Speed: To adjust to the pace of grass courts, players need to understand the timing and bounce of the ball. Similar to hard courts, the ball moves very quickly off the bounce. However, instead of the high bounces typical of hard courts, the ball seems to skid off the grass. The tennis ball usually stays low after bouncing, but travels further before bouncing a second time. To compensate for the speed change, you should meet the ball with your racket low to the ground and start your swings earlier. Matches on grass courts are usually shorter than those on clay because of the increased speed. Capitalize on the rapid ball movement by using powerful serves. With less time to react, your opponents will be forced to use defensive returns. These returns will give you the chance to take control of more points and come to the net more often.

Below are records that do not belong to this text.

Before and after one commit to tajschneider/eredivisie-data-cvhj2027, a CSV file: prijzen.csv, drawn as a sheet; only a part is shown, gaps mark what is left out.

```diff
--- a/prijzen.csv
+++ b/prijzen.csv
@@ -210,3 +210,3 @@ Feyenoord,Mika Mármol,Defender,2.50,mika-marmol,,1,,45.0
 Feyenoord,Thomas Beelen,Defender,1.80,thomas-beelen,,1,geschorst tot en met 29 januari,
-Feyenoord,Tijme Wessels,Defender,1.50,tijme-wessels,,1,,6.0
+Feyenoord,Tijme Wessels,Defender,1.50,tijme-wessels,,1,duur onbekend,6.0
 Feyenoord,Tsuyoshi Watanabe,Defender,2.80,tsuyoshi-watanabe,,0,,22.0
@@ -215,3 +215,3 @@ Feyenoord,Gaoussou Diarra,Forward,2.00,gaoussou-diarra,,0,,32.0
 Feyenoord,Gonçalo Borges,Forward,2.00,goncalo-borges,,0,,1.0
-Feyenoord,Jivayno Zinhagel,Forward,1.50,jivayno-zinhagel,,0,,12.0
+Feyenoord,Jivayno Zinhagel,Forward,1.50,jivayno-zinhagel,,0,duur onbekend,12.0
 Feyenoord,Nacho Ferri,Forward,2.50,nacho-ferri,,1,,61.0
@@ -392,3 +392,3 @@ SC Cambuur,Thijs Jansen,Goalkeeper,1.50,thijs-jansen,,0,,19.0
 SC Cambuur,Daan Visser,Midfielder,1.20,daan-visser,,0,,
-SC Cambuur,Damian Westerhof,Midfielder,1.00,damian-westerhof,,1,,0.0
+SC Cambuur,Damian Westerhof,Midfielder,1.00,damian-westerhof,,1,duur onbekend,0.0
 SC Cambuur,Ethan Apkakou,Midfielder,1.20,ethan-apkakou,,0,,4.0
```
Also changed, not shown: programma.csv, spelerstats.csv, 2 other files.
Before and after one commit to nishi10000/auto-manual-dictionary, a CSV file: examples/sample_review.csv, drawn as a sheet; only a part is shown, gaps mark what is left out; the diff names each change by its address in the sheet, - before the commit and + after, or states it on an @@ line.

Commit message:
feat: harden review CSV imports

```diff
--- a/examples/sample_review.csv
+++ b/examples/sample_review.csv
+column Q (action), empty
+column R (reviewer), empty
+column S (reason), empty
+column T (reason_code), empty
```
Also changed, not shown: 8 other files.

Slice: Slicing the ball is much more effective on grass than any other type of court. The tennis ball bounces lower with any type of shot, but good sliced shots barely come off the ground at all. The best times to utilize the slice is when you are at net or serving. At net, these shots will give your opponents little chance to get to the ball before double bounces, and powerful slice serves can make service returns even more difficult.

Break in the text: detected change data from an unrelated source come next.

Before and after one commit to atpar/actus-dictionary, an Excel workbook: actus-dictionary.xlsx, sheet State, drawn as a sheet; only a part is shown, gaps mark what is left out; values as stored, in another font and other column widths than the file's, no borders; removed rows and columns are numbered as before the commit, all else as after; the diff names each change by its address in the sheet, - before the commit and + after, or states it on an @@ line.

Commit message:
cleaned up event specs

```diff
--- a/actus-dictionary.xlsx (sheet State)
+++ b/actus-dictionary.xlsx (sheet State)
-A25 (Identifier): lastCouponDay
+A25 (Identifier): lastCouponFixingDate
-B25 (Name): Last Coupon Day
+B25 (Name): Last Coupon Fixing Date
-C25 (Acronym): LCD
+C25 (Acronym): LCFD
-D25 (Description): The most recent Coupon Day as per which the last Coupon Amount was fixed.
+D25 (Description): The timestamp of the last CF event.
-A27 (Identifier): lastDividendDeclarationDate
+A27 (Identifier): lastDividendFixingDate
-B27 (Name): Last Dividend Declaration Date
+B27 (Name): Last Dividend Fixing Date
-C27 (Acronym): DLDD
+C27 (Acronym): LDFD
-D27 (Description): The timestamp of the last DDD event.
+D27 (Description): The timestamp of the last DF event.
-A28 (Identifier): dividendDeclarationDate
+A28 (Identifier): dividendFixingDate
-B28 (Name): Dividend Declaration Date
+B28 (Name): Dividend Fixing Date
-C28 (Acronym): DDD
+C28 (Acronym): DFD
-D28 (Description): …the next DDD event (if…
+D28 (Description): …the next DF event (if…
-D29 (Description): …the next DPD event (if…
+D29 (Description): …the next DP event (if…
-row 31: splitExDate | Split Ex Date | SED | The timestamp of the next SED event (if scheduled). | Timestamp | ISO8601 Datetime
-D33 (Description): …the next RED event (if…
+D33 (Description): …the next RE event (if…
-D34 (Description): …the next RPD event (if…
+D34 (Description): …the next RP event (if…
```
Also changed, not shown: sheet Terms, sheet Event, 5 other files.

Predictability: Part of the reason grass courts are less common than clay and hard courts is the endless amount of work that goes into their upkeep. If you watch Wimbledon, you can see how each tennis court changes from a pristine field into a mess of dirt and grass as the tournament progresses. Keep in mind that these are the nicest grass courts on the planet. When you play on a grass court, you have to be prepared for divots and bumps that can affect any bounce. Stay on your toes and be ready for anything.
Knowing what to expect before you play on a grass court is part of the battle, but practicing one is the best way to adjust. Tennis is a mental game. If you stay confident and adaptable you can learn to dominate the grass court.